Patrick Poncet, postdoc, EPFL
Géographe de formation, designer et créateur de l’intelligence spatiale, il est l’auteur d’une thèse intitulée L’Australie du tourisme ou la société de conservation (2002), à propos des configurations et des processus géographiques de la conservation patrimoniale et d’un mémoire de maîtrise sur Le tourisme et la violence à Rio de Janeiro (1996). Coauteur de L’invention du Monde (Presses de Sciences Po, 2008), il a également publié avec Jacques Lévy et Emmanuelle Tricoire La carte, enjeu contemporain (La Documentation Photographique 2004) et compte parmi les auteurs du Dictionnaire de la géographie et de l’espace des sociétés (Belin 2003). Maître de conférence des « Enjeux politiques de la géographie » à Sciences Po Paris de 2005 à 2010, il a enseigné précédemment la géographie aux universités de Lille 1 et de Rennes 2, et de 2011 à 2013 à l’Institut de Recherche et d’Études Supérieures du Tourisme (IREST) de l’Université Paris 1 Panthéon-Sorbonne.

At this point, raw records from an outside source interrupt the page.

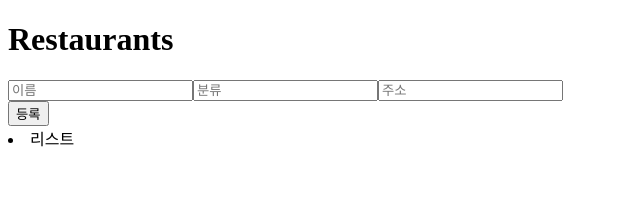
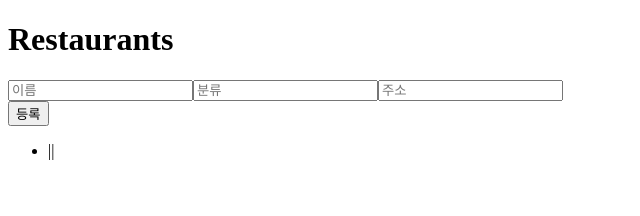
Before and after one commit to CodeSoom/react-week4-assignment-2, a React app: page / in a window 1280 px wide. Both pictures are taken after a click on the button "등록". Shown: the top 216 px of the page, without its empty margins (0-640 px from the left). Built offline with nearby package versions, Linux system fonts and the light colour scheme.

Commit message:
레스토랑 리스트 추가 기능 생성
이름, 주소, 분류를 작성 후 등록 버튼을 누르면 list에 추가될 수 있도록 handleSubmit이 발동되어 addRestaurant로 상태를 바꿀 수 있도록 지정하였습니다

```diff
--- a/src/Input.jsx
+++ b/src/Input.jsx
@@ -1,5 +1,5 @@
 export default function Input({
-  restaurantName, category, address, handleChange, handleSubmit,
+  restaurantName, category, address, onChange, onSubmit,
 }) {
   return (
     <div>
@@ -9,26 +9,26 @@ export default function Input({
           name="restaurantName"
           placeholder="이름"
           value={restaurantName}
-          onChange={handleChange}
+          onChange={onChange}
         />
         <input
           type="text"
           name="category"
           placeholder="분류"
           value={category}
-          onChange={handleChange}
+          onChange={onChange}
         />
         <input
           type="text"
           name="address"
           placeholder="주소"
           value={address}
-          onChange={handleChange}
+          onChange={onChange}
         />
       </form>
       <button
         type="submit"
-        onClick={handleSubmit}
+        onClick={onSubmit}
       >
         등록
 
--- a/src/InputContainer.jsx
+++ b/src/InputContainer.jsx
@@ -16,8 +16,10 @@ export default function InputContainer() {
     dispatch(updateRestaurant(e.target.name, e.target.value));
   }
 
-  function handleSubmit() {
+  function handleSubmit(e) {
+    e.preventDefault();
     dispatch(addRestaurant());
+    console.log('눌림');
   }
 
   return (
--- a/src/List.jsx
+++ b/src/List.jsx
@@ -1,7 +1,23 @@
-export default function List() {
+export default function List({ restaurantList }) {
+  if (restaurantList.length === 0) {
+    return <p>목록이 없어요!</p>;
+  }
+
   return (
-    <li>
-      리스트
-    </li>
+    <ul>
+      {
+        restaurantList.map(({
+          id, restaurantName, category, address,
+        }) => (
+          <li key={id}>
+            {restaurantName}
+            |
+            {category}
+            |
+            {address}
+          </li>
+        ))
+      }
+    </ul>
   );
 }
--- a/src/ListContainer.jsx
+++ b/src/ListContainer.jsx
@@ -1,7 +1,15 @@
+import { useSelector } from 'react-redux';
+
 import List from './List';
 
 export default function ListContainer() {
+  const { restaurantList } = useSelector((state) => ({
+    restaurantList: state.restaurantList,
+  }));
+
   return (
-    <List />
+    <List
+      restaurantList={restaurantList}
+    />
   );
 }
--- a/src/reducer.js
+++ b/src/reducer.js
@@ -13,14 +13,24 @@ const actionCreators = {
   }),
 
   addRestaurant: (state) => {
-    const { restaurantName, category, address } = state;
+    const {
+      restaurantName, category, address, restaurantList,
+    } = state;
 
     return {
       ...state,
-      id: Date.now(),
-      restaurantName,
-      category,
-      address,
+      restaurantName: '',
+      category: '',
+      address: '',
+      restaurantList: [
+        ...restaurantList,
+        {
+          id: Date.now(),
+          restaurantName,
+          category,
+          address,
+        },
+      ],
     };
   },
 };
```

Responsable de la rubrique “Carte du mois” au sein de la rédaction d’EspacesTemps.net de mars 2003 à mai 2005, il fait actuellement partie du Comité de rédaction de la revue. Responsable de l’information et de la cartographie au sein de la Mission de Préfiguration de l’Opération d’Intérêt National de Massy, Palaiseau, Saclay, Versailles, Saint-Quentin-en-Yvelines de janvier 2007 à juin 2008, il crée fin 2008 une agence de communication spatiale : MapsDesigners (mapsdesigners.com). En 2009, pour mieux valoriser les acquis et les productions scientifiques des sciences de l’espace des sociétés, il fonde WhereSciences (wheresciences.com), Knowledge Consortium for Spatial Intelligence / Consortium pour le développement et la promotion de l’intelligence spatiale, et QualCity (qualcity.com), une agence de conseil en inteligence spatiale. Il participe à la démarche de prospective de la Datar Territoires 2040 comme expert dans le groupe “Le réseau des métropoles françaises dans l’économie-monde” présidé par Michel Lussault.
Mirza Tursić, PhD student, EPFL
Mirza Tursić is an architect and urban researcher. He recently obtained a PhD at École polytechnique fédérale de Lausanne (EPFL) with the thesis “Aesthetic Space: The visible and the invisible in urban agency”.
Simon Berger, Research assistant, EPFL
Basil Schmid, ETHZ
Luca Pattaroni, External collaborator, EPFL
Suite à une formation en Relations Internationales (Institut des Hautes Etudes Internationales, Genève) et un DEA en sciences sociales (Ecole Normale Supérieure de Paris/Ulm), Luca Pattaroni a soutenu une thèse de sociologie en cotutelle (Ecole des Hautes Etudes en Sciences Sociales, Paris/ Université de Genève) sous la direction de Laurent Thévenot (EHESS) et Jean Kellerhals (Université de Genève).
Après avoir occupé durant 5 ans un poste dassistant à la Faculté de Droit (Université de Genève), il a été visiting scholar à lUniversité de Columbia (New York). Il travaille désormais au Laboratoire de Sociologie Urbaine (EPFL) et est associé au Groupe de Sociologie Politique et Morale de l’Ecole des Hautes Etudes en Sciences Sociales (GSPM/EHESS). En 2011, il a été Professeur invité à l’Université Fédérale de Fluminense (Brésil).
Ses recherches et publications portent sur les politiques urbaines et culturelles, l’habitat, les mouvements sociaux, l’évolution des modes de vie ainsi que, plus largement les enjeux du commun dans les villes contemporaines.
Spécialiste des méthodes mixtes ainsi que de théorie sociologique et politique, il cherche à articuler une analyse fine du pluralisme des modes de vie et un questionnement sur les enjeux politiques et moraux de la composition dun monde commun.